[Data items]
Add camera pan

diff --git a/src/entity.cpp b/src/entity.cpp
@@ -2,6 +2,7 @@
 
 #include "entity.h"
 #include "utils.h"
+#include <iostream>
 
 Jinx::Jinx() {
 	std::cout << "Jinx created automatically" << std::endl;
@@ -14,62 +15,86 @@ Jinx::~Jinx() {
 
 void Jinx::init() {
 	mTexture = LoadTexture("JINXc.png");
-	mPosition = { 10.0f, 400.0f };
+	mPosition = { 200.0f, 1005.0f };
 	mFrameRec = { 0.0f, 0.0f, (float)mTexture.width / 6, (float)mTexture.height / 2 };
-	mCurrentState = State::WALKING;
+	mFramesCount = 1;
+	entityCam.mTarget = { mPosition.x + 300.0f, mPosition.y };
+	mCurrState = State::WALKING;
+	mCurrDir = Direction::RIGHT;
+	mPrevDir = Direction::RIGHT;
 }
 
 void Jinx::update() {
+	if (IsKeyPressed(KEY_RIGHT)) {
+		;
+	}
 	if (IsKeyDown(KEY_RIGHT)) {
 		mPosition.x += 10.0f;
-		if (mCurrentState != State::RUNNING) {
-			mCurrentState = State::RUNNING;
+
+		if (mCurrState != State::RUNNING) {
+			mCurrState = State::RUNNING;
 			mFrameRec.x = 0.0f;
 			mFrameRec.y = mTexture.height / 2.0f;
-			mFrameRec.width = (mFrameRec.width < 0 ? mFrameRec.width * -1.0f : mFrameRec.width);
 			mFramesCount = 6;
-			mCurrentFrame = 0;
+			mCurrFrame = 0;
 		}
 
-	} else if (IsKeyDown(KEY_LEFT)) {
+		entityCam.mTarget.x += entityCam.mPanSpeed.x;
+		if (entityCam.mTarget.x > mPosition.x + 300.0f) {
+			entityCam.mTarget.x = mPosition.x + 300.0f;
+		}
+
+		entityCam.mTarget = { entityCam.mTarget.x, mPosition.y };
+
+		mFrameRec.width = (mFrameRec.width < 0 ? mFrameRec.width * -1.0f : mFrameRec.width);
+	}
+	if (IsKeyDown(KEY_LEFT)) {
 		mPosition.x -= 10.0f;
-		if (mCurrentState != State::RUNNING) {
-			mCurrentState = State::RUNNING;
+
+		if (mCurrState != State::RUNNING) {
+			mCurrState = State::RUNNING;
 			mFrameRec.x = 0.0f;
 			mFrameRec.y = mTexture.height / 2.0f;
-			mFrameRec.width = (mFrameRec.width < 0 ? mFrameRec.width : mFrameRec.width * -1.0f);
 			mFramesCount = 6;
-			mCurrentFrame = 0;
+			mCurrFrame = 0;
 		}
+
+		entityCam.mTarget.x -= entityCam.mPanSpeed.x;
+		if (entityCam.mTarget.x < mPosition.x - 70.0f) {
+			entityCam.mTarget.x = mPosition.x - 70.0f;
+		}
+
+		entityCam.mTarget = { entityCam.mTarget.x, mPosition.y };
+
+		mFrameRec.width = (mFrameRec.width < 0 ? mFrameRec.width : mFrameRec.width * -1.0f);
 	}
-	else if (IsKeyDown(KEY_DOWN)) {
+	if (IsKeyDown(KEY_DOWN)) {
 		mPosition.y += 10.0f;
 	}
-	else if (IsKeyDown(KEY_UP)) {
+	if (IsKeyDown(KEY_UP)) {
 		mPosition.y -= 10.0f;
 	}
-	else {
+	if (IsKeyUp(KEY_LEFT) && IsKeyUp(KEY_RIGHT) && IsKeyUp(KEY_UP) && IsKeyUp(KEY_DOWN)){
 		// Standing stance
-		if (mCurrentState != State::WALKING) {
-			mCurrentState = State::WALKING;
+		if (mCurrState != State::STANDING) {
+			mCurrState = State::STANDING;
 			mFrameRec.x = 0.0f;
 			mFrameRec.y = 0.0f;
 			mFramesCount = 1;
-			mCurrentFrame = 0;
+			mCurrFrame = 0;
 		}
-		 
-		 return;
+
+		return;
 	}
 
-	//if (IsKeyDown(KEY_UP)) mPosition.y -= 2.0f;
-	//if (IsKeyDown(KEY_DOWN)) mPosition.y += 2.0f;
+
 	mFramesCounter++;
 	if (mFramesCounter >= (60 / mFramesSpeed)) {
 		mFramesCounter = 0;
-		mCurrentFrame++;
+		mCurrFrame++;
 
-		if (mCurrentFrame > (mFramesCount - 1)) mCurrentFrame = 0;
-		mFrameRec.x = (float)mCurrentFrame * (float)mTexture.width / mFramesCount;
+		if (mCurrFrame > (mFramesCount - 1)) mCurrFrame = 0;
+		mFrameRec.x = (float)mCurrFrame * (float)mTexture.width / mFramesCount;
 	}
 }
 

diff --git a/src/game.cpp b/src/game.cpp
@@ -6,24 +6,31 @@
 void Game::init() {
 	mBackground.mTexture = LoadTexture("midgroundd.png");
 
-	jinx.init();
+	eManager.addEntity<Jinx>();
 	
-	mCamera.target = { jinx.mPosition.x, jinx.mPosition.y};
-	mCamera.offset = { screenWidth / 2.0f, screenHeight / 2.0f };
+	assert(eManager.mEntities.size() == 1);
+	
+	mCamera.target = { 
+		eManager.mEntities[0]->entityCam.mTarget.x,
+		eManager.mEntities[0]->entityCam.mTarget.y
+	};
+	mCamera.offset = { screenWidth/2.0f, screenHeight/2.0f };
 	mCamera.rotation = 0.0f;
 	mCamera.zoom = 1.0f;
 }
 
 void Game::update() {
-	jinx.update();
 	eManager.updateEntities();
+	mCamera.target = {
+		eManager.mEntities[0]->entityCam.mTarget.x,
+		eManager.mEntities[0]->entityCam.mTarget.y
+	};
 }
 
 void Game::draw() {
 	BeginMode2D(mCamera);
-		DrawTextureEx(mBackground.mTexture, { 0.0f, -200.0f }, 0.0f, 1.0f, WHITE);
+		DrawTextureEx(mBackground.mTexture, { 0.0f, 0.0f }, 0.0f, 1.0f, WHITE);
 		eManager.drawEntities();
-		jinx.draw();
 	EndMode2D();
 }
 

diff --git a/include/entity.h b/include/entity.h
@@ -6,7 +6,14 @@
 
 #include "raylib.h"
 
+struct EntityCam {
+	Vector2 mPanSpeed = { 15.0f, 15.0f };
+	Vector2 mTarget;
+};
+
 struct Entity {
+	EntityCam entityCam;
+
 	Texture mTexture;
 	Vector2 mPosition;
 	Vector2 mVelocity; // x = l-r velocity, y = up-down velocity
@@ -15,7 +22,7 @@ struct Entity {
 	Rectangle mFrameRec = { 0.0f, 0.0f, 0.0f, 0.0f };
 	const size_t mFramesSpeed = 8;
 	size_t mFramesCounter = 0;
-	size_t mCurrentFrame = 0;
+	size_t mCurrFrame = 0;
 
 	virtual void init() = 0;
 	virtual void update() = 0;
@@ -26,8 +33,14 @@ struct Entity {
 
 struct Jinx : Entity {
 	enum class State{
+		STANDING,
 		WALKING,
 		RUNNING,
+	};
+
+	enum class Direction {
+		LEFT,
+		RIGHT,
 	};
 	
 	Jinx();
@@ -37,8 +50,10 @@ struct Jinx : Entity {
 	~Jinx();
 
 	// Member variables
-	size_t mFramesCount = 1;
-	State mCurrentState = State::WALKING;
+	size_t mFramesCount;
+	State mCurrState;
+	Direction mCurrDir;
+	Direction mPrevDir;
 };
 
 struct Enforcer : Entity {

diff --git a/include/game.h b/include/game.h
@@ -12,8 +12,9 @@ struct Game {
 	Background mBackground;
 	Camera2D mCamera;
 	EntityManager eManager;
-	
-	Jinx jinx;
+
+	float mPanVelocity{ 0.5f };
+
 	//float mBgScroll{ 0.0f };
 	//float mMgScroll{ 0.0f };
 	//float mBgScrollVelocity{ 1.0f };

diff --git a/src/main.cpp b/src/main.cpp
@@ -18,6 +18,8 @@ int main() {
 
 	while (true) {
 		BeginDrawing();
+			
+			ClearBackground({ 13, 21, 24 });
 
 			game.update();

◆ **DESCRIPTION OF THE TASK**:
Exactly one number is wanted in reply: the count of lines above that hold the string "mCurrentState".

◆ **RESPONSE TO THE EXERCISE**:
8